§ Exercise data
-*-*-

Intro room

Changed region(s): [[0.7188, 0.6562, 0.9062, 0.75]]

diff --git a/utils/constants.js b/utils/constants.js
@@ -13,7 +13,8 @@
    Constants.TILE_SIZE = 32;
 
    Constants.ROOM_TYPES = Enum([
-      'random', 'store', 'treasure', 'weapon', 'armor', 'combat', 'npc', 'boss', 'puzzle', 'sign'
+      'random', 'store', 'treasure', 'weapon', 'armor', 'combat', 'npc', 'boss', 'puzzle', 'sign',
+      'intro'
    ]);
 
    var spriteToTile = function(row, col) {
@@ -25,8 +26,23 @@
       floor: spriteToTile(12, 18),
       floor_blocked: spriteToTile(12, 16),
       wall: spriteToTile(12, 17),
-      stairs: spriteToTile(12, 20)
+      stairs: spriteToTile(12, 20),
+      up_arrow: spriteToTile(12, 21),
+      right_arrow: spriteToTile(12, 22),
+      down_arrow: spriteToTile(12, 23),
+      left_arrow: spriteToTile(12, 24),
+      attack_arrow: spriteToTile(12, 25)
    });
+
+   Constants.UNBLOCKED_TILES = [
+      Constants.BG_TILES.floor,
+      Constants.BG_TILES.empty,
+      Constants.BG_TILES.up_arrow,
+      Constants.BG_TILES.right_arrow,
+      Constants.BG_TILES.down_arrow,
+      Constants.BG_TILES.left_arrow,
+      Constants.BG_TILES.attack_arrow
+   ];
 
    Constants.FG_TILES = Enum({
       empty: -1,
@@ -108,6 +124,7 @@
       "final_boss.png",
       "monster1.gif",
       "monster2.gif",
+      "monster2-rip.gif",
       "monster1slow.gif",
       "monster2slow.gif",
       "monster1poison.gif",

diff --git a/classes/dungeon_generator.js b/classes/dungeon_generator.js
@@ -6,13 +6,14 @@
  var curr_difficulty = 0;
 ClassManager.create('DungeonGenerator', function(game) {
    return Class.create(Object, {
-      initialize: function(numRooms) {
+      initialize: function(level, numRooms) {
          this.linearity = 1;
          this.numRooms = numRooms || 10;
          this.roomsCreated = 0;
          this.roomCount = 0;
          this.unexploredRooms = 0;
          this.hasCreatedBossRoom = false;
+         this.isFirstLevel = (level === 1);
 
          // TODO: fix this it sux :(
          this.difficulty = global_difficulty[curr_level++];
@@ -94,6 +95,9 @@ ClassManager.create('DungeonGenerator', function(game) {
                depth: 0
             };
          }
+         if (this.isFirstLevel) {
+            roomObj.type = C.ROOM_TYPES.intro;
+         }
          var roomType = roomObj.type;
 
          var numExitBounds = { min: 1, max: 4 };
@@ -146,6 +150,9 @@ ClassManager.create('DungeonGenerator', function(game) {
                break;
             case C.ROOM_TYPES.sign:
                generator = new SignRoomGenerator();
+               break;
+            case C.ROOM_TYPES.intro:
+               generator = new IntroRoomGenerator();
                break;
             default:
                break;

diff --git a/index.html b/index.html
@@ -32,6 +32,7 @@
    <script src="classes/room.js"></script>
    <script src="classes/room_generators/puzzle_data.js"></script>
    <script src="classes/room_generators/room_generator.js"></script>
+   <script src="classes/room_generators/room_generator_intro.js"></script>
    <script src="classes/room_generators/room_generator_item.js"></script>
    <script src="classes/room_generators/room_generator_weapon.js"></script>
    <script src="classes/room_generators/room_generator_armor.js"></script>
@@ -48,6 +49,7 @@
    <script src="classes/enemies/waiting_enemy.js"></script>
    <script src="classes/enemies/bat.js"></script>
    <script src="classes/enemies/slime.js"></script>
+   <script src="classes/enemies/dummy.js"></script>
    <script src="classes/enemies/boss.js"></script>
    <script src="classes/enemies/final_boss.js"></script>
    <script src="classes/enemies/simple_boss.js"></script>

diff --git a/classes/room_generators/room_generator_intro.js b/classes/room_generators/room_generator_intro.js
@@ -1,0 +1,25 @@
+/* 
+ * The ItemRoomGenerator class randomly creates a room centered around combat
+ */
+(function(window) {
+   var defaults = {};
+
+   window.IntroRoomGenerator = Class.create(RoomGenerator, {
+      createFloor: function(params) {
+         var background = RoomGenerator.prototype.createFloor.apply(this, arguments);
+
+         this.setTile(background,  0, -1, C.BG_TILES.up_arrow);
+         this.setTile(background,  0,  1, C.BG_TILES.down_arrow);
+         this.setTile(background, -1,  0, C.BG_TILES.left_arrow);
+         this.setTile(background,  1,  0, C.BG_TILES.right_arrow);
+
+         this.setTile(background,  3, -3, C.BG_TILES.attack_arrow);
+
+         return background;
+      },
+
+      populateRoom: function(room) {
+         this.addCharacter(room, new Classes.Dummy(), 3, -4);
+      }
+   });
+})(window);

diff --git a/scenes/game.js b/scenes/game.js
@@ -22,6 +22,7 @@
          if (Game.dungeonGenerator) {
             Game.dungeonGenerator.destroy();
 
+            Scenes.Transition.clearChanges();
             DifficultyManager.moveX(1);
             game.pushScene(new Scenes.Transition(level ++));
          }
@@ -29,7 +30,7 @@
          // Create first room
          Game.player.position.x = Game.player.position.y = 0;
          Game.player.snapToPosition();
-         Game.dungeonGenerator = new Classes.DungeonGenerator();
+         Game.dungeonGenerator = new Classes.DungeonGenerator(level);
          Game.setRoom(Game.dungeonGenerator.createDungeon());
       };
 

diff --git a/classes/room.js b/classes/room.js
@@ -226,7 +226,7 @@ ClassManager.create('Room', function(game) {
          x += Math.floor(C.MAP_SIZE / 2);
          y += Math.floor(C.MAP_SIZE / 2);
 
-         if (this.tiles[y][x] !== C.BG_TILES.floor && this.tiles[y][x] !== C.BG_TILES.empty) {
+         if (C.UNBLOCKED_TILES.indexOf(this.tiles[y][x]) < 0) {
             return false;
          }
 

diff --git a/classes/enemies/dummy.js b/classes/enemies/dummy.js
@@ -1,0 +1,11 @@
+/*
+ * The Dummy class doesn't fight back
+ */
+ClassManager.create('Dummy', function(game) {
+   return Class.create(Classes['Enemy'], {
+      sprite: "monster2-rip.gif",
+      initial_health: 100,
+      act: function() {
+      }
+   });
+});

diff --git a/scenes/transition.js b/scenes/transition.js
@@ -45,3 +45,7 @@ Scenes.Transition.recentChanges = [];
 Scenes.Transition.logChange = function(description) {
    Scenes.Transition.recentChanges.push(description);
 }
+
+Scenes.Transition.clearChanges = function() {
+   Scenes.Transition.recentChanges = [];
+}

-*-*-

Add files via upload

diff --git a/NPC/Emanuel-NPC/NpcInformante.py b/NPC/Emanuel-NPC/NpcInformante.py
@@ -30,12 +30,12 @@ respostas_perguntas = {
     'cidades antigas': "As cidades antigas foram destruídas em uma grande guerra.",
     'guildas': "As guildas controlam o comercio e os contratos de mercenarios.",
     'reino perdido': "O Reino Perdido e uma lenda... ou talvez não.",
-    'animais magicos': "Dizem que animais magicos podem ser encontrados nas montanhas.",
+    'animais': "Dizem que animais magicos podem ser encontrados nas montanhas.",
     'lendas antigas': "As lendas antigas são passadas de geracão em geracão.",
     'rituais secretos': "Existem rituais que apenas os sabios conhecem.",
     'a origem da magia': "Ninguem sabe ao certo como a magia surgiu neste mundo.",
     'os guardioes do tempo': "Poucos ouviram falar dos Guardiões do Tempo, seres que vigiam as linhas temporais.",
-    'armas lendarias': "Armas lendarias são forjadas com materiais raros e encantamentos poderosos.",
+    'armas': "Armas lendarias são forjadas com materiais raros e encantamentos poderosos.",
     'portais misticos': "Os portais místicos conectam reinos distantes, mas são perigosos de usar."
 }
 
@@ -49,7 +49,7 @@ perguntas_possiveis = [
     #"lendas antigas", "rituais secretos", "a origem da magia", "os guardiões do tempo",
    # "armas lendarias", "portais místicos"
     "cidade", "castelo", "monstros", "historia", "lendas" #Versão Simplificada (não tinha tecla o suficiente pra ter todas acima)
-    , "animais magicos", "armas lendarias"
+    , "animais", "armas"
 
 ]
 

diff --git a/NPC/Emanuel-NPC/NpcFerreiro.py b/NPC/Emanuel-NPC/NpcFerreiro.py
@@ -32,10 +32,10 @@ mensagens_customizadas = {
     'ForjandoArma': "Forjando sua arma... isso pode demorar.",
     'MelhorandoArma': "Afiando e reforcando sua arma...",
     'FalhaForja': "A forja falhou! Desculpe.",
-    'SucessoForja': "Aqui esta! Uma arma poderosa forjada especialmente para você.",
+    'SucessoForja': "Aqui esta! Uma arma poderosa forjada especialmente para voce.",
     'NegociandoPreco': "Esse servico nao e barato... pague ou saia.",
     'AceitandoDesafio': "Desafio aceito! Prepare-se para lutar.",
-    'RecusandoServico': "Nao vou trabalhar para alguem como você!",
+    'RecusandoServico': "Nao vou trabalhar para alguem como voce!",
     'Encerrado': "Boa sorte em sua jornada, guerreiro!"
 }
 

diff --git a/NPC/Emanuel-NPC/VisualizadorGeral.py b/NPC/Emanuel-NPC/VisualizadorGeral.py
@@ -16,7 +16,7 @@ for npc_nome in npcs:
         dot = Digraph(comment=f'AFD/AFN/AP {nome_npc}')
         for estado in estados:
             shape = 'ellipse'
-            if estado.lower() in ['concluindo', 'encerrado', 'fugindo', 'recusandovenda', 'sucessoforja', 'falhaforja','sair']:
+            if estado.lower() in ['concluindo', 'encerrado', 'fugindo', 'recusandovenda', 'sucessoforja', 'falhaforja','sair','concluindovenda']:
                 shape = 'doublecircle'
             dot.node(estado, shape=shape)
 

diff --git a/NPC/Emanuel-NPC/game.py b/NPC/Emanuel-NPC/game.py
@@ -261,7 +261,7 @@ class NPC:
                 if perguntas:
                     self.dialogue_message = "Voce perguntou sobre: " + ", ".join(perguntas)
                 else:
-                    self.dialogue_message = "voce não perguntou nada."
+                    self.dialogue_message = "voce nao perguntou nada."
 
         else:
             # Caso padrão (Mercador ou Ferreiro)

-*-*-

§ What the exercise asks
Only lines with the word "lendarias" go in the answer. Take them all from the entries above.

§ Task solution
-    'armas lendarias': "Armas lendarias são forjadas com materiais raros e encantamentos poderosos.",
+    'armas': "Armas lendarias são forjadas com materiais raros e encantamentos poderosos.",
    # "armas lendarias", "portais místicos"
-    , "animais magicos", "armas lendarias"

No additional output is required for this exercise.